Segment Open
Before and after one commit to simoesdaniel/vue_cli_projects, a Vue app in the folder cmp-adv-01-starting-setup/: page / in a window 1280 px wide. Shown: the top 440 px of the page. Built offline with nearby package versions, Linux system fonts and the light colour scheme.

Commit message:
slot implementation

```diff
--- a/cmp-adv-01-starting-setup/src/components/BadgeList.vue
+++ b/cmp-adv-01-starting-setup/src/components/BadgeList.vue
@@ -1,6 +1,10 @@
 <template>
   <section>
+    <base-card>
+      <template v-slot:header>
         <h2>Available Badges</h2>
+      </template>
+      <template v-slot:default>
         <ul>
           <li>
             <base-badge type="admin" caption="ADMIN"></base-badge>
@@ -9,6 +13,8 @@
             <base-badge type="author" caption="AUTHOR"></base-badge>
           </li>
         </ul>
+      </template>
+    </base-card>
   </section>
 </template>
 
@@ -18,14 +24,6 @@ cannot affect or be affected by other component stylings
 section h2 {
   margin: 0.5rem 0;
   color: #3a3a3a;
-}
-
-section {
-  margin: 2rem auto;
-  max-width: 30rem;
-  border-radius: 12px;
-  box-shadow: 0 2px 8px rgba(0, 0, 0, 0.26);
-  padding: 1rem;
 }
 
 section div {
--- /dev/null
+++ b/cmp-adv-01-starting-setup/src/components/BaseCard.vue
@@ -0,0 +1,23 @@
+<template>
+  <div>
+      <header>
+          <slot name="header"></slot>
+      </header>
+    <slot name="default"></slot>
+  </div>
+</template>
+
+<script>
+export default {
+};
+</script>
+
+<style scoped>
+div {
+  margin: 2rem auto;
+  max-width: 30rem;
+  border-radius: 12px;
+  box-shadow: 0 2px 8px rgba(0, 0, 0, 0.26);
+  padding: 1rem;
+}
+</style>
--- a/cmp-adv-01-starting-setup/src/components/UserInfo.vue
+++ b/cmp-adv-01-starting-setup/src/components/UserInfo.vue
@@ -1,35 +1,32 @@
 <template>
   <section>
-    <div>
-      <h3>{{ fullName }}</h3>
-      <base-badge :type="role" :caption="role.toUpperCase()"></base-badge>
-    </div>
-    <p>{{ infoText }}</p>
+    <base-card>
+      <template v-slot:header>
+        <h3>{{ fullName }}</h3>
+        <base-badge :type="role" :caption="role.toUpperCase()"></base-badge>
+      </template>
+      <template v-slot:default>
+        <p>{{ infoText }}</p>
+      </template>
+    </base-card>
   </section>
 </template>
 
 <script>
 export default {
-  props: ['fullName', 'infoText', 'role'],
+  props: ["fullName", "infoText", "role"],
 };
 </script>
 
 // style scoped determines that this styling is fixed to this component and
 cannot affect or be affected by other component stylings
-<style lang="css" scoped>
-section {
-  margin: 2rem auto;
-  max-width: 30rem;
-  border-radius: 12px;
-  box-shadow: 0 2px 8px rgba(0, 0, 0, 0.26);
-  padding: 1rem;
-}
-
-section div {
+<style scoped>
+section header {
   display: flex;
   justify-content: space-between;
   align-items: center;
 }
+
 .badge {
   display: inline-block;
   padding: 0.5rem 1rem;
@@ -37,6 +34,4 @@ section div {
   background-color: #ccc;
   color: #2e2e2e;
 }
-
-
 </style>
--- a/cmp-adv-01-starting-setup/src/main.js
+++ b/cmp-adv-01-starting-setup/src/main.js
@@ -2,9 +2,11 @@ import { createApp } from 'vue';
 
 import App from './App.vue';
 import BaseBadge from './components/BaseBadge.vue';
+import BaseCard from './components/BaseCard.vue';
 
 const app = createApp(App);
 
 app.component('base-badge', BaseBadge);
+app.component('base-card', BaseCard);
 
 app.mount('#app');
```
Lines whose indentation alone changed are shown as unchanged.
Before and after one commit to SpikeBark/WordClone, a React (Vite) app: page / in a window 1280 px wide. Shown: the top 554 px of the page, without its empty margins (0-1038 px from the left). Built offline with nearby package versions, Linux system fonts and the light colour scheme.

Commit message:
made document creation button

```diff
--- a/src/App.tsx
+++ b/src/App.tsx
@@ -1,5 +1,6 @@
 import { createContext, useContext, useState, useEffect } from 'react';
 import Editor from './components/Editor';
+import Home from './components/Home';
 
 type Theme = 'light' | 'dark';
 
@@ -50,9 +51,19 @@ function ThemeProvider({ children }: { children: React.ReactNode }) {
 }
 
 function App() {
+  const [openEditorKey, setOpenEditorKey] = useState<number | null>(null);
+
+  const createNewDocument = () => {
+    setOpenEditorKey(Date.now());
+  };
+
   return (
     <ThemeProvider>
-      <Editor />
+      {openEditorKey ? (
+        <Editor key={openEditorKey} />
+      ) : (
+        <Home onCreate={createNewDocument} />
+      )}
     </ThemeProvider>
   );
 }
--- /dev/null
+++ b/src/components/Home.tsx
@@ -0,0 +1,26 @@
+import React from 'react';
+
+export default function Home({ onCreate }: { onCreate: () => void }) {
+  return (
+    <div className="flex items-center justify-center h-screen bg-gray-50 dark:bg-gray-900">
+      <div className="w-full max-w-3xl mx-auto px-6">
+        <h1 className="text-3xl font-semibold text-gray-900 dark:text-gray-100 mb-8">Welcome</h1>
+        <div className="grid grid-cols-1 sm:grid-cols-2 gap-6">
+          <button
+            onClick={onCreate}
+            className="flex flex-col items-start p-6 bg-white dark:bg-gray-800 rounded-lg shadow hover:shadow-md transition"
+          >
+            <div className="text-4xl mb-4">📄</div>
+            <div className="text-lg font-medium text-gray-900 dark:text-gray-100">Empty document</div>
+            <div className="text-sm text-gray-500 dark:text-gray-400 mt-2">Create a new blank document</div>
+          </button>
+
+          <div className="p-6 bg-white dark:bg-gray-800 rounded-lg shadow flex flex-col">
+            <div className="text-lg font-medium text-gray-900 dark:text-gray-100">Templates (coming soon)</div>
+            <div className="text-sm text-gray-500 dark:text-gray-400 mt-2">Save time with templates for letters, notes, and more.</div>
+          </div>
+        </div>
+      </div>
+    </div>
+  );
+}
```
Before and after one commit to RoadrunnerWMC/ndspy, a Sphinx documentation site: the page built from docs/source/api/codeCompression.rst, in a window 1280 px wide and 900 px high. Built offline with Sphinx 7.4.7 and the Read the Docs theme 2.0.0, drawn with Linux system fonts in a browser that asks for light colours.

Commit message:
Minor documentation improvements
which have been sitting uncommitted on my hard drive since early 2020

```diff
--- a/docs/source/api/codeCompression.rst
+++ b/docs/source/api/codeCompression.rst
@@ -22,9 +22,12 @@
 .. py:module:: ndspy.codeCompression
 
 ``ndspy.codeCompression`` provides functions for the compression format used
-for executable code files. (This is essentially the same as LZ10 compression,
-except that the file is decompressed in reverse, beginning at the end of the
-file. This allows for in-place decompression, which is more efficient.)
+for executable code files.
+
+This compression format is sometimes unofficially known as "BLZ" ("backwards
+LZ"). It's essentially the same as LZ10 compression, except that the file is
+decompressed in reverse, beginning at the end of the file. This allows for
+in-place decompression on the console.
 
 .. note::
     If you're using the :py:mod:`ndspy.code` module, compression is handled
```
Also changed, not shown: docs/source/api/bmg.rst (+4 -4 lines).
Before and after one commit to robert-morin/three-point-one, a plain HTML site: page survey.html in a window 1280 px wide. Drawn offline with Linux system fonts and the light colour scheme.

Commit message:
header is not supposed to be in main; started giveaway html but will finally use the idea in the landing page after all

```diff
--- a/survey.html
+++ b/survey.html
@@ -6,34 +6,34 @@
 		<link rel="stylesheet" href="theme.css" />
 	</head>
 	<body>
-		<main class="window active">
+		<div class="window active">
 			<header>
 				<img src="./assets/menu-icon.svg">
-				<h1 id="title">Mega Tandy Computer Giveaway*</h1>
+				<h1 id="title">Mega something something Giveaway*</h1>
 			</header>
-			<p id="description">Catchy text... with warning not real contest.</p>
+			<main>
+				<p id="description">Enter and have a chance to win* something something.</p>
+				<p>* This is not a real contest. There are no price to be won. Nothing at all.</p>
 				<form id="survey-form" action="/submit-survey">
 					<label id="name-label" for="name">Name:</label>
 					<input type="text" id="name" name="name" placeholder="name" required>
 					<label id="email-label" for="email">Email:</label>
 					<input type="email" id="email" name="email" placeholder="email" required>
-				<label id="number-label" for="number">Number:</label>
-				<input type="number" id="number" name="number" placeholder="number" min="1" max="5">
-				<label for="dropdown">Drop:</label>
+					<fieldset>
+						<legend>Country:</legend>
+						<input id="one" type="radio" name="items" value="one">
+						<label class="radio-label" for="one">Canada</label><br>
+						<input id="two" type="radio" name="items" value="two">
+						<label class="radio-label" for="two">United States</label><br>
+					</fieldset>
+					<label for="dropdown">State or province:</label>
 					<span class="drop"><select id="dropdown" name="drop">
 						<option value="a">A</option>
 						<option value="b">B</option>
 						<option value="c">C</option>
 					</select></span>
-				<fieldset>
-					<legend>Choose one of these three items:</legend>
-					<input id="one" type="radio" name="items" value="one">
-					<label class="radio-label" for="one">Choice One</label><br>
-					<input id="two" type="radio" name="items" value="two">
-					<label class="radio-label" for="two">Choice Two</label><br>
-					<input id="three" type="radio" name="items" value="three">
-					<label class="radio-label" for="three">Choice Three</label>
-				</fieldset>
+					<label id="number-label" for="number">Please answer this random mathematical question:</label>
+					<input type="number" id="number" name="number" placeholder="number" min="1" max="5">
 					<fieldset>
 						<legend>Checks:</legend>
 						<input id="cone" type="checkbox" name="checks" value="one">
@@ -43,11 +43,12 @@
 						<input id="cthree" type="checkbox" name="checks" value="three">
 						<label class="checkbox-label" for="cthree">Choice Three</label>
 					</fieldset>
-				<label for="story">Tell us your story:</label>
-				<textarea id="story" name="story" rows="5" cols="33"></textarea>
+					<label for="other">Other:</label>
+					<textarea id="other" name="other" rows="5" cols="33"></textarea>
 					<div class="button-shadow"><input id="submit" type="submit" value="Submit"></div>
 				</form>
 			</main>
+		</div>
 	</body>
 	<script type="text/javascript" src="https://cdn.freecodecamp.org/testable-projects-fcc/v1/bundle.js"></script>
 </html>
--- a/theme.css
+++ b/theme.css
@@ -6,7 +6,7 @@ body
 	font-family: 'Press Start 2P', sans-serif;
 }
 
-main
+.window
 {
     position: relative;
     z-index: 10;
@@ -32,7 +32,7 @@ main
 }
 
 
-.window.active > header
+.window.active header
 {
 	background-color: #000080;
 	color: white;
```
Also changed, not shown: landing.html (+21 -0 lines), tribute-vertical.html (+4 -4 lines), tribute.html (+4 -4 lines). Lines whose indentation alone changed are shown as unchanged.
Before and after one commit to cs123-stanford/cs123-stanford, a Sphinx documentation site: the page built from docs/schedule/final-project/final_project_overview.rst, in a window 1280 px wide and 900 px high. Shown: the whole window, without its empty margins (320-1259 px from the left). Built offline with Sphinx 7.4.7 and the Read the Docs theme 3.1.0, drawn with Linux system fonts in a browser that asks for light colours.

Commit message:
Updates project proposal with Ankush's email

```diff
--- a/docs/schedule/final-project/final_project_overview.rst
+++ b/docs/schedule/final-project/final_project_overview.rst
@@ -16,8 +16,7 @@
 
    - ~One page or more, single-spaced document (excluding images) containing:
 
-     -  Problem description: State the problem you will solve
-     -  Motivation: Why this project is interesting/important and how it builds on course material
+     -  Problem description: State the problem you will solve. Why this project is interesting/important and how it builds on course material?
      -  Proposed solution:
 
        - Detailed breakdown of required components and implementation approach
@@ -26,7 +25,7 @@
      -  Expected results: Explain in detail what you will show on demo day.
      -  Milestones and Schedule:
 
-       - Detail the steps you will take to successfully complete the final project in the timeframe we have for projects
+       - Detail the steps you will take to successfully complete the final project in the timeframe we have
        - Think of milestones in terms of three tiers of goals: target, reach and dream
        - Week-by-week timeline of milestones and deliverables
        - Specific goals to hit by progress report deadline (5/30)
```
Segment Closed
Take the entries above and copy out all lines with the string "section".

   <section>
   </section>
 section h2 {
-section {
 section div {
   <section>
   </section>
-section {
-section div {
+section header {
@@ -37,6 +34,4 @@ section div {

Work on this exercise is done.